By the beginning of the sixteenth century, European fishermen were coming annually to the eastern shores of North America. They came in search of the cod that congregated by the millions on the Grand Banks of the North Atlantic. One contemporary account says that the cod were so numerous that sailors could harvest them by merely lowering a weighted basket to the ocean floor.
The fishermen would take their catch ashore to salt and dry it in preparation for the voyage home. Laid out on the rocks of this newly found land, the fresh cod were transformed into a highly portable protein that could easily survive the long ocean crossing to distant markets. This dried fish fetched high prices in Catholic Europe, where a good number of the days on the liturgical calendar were considered “lean days” – no meat allowed.
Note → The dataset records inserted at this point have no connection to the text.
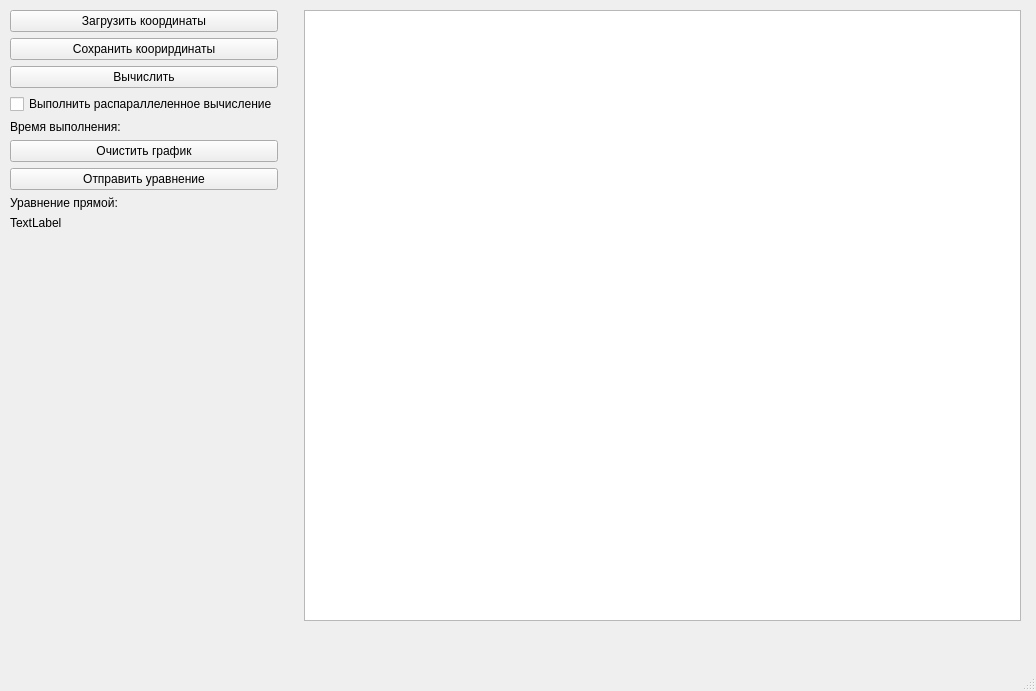
Qt form mainwindow.ui (avkapochkina/RANSAC) before a commit.
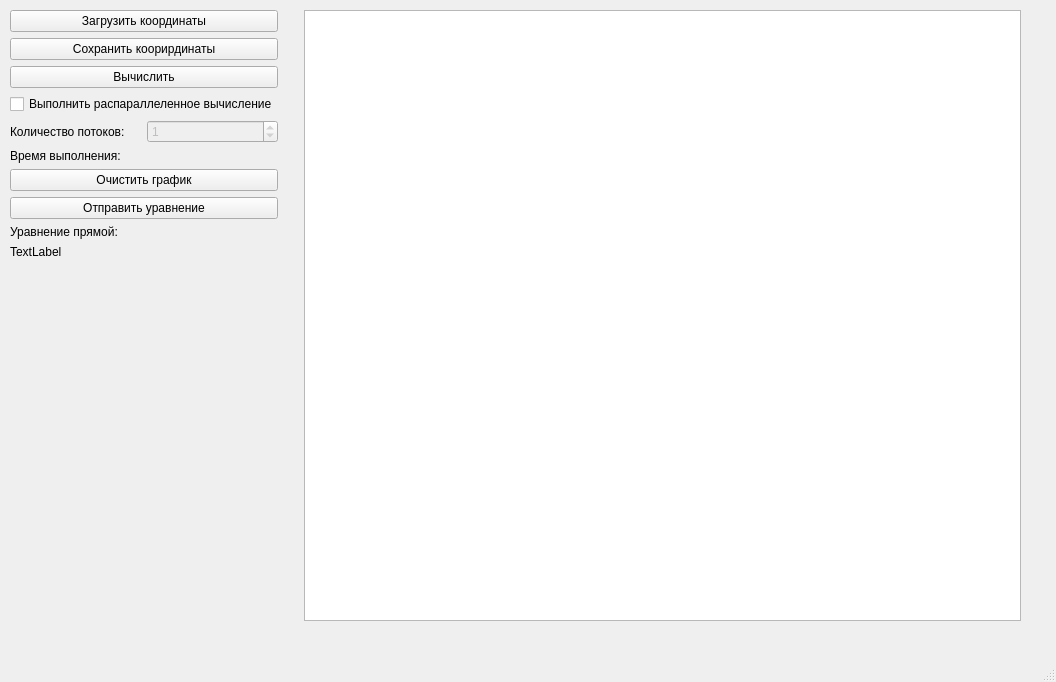
The same form after that commit.

Commit message: Threads were fixed

Patch:
```diff
--- a/mainwindow.ui
+++ b/mainwindow.ui
@@ -6,8 +6,8 @@
    <rect>
     <x>0</x>
     <y>0</y>
-    <width>1036</width>
-    <height>691</height>
+    <width>1056</width>
+    <height>682</height>
    </rect>
   </property>
   <property name="windowTitle">
@@ -54,6 +54,33 @@
          </property>
         </widget>
        </item>
+       <item>
+        <layout class="QVBoxLayout" name="verticalLayout_2"/>
+       </item>
+       <item>
+        <layout class="QHBoxLayout" name="horizontalLayout_3">
+         <item>
+          <widget class="QLabel" name="label">
+           <property name="text">
+            <string>Количество потоков:</string>
+           </property>
+          </widget>
+         </item>
+         <item>
+          <widget class="QSpinBox" name="threadBox">
+           <property name="enabled">
+            <bool>false</bool>
+           </property>
+           <property name="value">
+            <number>1</number>
+           </property>
+          </widget>
+         </item>
+        </layout>
+       </item>
+       <item>
+        <layout class="QVBoxLayout" name="verticalLayout_3"/>
+       </item>
        <item>
         <widget class="QLabel" name="timerLabel">
          <property name="text">
```
Left out of the diff: 2 changed lines with no effect on the pictures. The commit also changes 3 other files.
Since the preservation process required large quantities of salt, southern France was a natural market for the dried cod, drawing Breton and Basque merchants who would pay in cod for the “white gold” they needed for their Atlantic excursions. Once in the kitchens of Languedoc, the dried fish underwent a further transformation into the hot purée that would come to be known as brandade. This mixture of Mediterranean olive oil and Canadian cod is the ultimate comfort food for a cold January day. It is also a testament to the vast trading network responsible for the Europeanization of the North American continent.